-- Opening Marker --
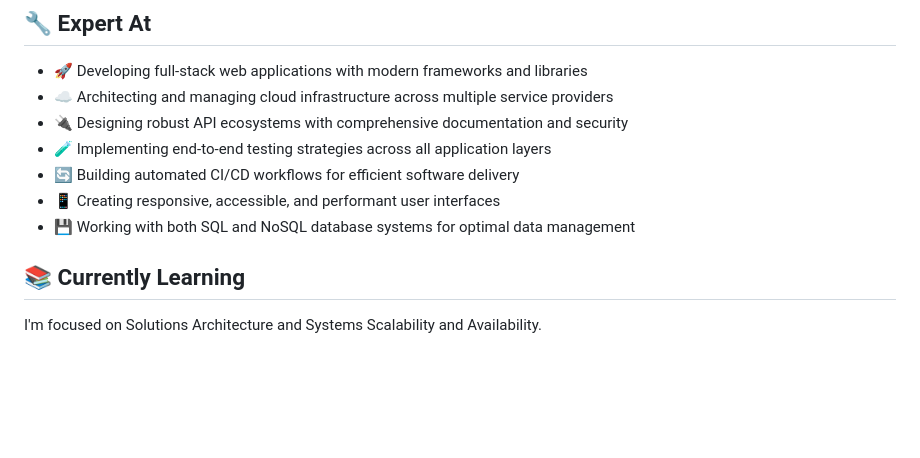
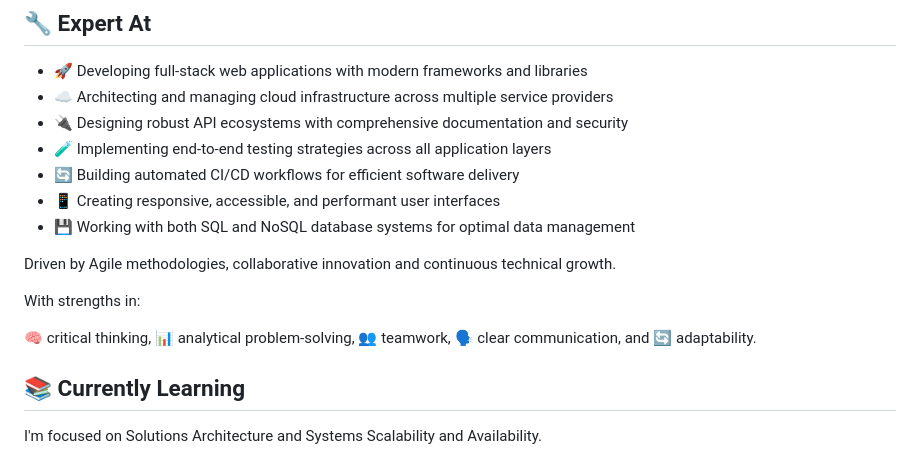
Before and after one commit to gisioraelvis/gisioraelvis, a Markdown page: README.md, the part around the change. Rendered like a GitHub page; blank space fills up the shorter version.

Commit message:
additional strengths

```diff
--- a/README.md
+++ b/README.md
@@ -13,6 +13,12 @@
 - 🔄 Building automated CI/CD workflows for efficient software delivery
 - 📱 Creating responsive, accessible, and performant user interfaces
 - 💾 Working with both SQL and NoSQL database systems for optimal data management
+
+Driven by Agile methodologies, collaborative innovation and continuous technical growth.
+
+With strengths in:
+
+🧠 critical thinking, 📊 analytical problem-solving, 👥 teamwork, 🗣️ clear communication, and 🔄 adaptability.
 
 ## 📚 Currently Learning
 
```
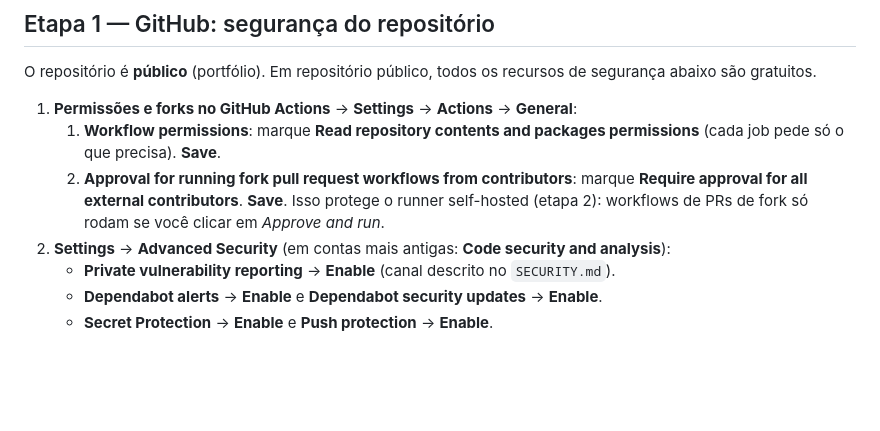
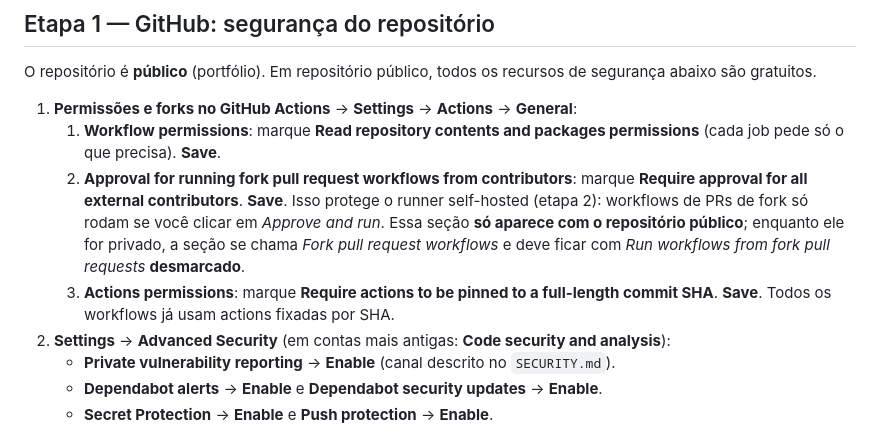
Before and after one commit to MarcosCantelli/CV-Page-MVRC, a Markdown page: docs/SETUP.md, the part around the change. GitHub-like rendering; blank space fills up the shorter version.

Commit message:
feat(docs): enhance GitHub security setup instructions for public repositories

```diff
--- a/docs/SETUP.md
+++ b/docs/SETUP.md
@@ -37,7 +37,11 @@ abaixo são gratuitos.
    2. **Approval for running fork pull request workflows from contributors**: marque
       **Require approval for all external contributors**. **Save**.
       Isso protege o runner self-hosted (etapa 2): workflows de PRs de fork só rodam se você
-      clicar em _Approve and run_.
+      clicar em _Approve and run_. Essa seção **só aparece com o repositório público**; enquanto
+      ele for privado, a seção se chama _Fork pull request workflows_ e deve ficar com
+      _Run workflows from fork pull requests_ **desmarcado**.
+   3. **Actions permissions**: marque **Require actions to be pinned to a full-length commit SHA**.
+      **Save**. Todos os workflows já usam actions fixadas por SHA.
 2. **Settings** → **Advanced Security** (em contas mais antigas: **Code security and analysis**):
    - **Private vulnerability reporting** → **Enable** (canal descrito no `SECURITY.md`).
    - **Dependabot alerts** → **Enable** e **Dependabot security updates** → **Enable**.
```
-- Closing Marker --
> **Problem to work on**
The count of lines above that contain "part" is all that should be given.

> **Result of this task**
2